Another modeling tool being developed for Puerto Rico will analyze locations where new power generation can be sited and most cost-effectively integrated into the grid. The tool is intended to tell planners how much power can be injected into the system at different points without having to perform potentially expensive upgrades.
ORNL’s computational scientists are also evaluating locations on the island where equipment such as spare generators and transformers could be placed for easy, secure access after a natural disaster.
To help visualize the Puerto Rican grid and validate modeling work, ORNL researchers are deploying 20 GridEye sensors that monitor and report on the island’s grid state.
These sensors are plugged into standard 120-volt outlets and record real-time data on electrical disturbances using a triangulation algorithm. The sensors were developed at the University of Tennessee and have been deployed at hundreds of locations across the U.S. to provide wide-area situational awareness of the grid.
In Puerto Rico, the sensors are being located inside utility substations, universities and commercial buildings. They are connected to the internet and synchronized with each other via a global positioning system to provide voltage, frequency and other measurements, and to give essential accuracy to researchers’ models.
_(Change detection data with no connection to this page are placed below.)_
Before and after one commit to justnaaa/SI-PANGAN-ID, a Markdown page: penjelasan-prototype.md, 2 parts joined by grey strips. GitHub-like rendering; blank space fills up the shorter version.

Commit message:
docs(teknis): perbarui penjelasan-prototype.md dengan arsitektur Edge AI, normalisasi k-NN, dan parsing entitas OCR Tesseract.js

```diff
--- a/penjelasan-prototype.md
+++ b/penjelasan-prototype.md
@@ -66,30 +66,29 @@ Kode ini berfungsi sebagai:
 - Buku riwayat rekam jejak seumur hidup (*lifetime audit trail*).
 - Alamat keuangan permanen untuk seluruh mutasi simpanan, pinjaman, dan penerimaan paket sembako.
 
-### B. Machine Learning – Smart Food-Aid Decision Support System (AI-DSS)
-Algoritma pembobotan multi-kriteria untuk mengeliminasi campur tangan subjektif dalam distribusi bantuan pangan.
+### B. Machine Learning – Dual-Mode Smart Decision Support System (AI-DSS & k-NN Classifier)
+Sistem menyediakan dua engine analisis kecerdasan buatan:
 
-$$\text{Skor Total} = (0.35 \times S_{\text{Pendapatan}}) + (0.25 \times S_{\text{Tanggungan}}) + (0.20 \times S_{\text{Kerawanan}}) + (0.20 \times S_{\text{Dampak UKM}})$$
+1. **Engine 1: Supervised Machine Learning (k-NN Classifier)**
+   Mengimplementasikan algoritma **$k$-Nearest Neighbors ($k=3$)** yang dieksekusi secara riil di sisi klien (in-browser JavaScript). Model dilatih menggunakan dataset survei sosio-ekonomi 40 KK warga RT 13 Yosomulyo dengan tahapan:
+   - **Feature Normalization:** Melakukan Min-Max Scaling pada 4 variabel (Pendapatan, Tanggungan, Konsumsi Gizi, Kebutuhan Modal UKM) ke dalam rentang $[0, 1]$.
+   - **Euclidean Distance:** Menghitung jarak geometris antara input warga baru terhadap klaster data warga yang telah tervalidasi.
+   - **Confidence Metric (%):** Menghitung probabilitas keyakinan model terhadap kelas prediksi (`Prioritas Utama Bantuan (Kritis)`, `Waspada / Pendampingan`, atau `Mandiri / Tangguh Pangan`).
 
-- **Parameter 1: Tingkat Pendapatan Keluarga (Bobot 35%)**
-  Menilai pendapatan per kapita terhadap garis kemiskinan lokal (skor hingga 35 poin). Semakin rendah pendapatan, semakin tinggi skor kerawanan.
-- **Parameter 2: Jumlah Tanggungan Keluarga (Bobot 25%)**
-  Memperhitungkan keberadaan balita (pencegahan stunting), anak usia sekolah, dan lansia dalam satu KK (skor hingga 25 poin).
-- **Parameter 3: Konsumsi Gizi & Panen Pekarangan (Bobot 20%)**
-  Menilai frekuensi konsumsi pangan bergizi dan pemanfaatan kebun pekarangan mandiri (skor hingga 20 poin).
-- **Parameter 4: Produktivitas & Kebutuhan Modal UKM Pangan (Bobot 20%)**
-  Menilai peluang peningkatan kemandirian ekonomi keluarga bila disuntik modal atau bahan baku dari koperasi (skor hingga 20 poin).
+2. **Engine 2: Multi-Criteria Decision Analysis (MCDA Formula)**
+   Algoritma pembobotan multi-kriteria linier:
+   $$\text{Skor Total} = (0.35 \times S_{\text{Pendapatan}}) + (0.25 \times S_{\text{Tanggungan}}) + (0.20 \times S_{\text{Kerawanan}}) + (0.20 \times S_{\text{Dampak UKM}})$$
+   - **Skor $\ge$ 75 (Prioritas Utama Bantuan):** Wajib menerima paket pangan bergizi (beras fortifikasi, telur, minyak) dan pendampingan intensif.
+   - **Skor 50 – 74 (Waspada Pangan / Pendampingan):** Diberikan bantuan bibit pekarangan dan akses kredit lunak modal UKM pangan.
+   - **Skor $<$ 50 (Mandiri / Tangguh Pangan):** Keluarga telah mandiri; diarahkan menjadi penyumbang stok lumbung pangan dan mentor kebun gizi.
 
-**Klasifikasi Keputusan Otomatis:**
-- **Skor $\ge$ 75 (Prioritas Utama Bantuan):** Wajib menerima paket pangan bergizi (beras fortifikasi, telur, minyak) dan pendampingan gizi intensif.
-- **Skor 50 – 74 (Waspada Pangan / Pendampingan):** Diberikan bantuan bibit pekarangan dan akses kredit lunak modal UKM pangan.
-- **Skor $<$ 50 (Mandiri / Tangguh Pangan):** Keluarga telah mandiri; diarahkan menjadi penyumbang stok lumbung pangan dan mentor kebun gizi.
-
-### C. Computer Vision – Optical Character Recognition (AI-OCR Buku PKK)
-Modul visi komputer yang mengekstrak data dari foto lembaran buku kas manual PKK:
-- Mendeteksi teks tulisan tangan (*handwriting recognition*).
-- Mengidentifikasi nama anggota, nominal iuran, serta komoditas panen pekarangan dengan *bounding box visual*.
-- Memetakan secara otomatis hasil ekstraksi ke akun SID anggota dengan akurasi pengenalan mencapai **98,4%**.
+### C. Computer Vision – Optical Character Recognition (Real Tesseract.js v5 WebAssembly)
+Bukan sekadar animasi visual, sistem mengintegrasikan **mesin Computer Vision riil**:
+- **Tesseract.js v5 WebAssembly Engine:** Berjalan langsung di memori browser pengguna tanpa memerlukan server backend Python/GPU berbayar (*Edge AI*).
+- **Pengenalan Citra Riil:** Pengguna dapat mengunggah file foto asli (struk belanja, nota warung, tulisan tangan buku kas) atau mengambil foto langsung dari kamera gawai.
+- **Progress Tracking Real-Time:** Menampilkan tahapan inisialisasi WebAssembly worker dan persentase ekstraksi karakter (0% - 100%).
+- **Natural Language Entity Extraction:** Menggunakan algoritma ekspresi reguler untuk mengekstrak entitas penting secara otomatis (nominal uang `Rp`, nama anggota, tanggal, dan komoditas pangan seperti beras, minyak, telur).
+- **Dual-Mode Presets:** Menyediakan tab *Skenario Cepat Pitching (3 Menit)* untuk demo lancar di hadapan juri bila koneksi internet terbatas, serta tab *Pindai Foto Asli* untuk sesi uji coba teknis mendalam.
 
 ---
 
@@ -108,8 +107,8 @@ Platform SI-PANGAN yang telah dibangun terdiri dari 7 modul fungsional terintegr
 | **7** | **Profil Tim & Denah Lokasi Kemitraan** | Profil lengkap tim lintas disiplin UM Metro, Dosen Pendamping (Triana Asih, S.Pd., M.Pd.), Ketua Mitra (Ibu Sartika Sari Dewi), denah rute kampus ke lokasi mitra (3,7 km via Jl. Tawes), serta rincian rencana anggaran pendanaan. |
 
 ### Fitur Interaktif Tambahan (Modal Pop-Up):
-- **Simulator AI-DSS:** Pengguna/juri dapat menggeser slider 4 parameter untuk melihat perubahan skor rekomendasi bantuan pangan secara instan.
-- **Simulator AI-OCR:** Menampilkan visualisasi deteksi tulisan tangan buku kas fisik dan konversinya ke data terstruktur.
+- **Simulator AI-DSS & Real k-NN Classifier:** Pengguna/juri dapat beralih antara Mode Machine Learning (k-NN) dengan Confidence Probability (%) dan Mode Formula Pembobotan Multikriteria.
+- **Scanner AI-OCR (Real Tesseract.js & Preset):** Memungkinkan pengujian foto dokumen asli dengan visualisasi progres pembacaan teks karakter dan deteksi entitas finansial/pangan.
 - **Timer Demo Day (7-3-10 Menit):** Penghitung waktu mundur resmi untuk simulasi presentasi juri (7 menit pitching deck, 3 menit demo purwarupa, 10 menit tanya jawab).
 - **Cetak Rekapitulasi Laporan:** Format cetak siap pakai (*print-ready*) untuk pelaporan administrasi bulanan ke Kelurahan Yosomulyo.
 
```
The sensors provide data on changes such as demand load fluctuations and generator fluctuations at a much higher resolution than was possible previously on the utility system. The next phase could involve developing a tool that uses GridEye data to generate alerts to PREPA of any major system changes.
ORNL also is analyzing potential investments in microgrids for commercial and industrial customers. In its work for Puerto Rico’s economic development authority, researchers at Oak Ridge and at Sandia are working to provide technical analysis of proposed microgrid projects for industrial corridors. This includes analysis and selection of sites around the island where industrial properties could most benefit from microgrids. Researchers take into account fuel availability, cost and reliability constraints, local geography, existing power infrastructure, and industrial tenants.
ORNL researchers are also working on ideas to harden the grid physically with potential designs for a more flexible system of utility poles that could bend rather than break in high winds or that could be collapsed ahead of a storm to protect electric lines and then unfolded afterward.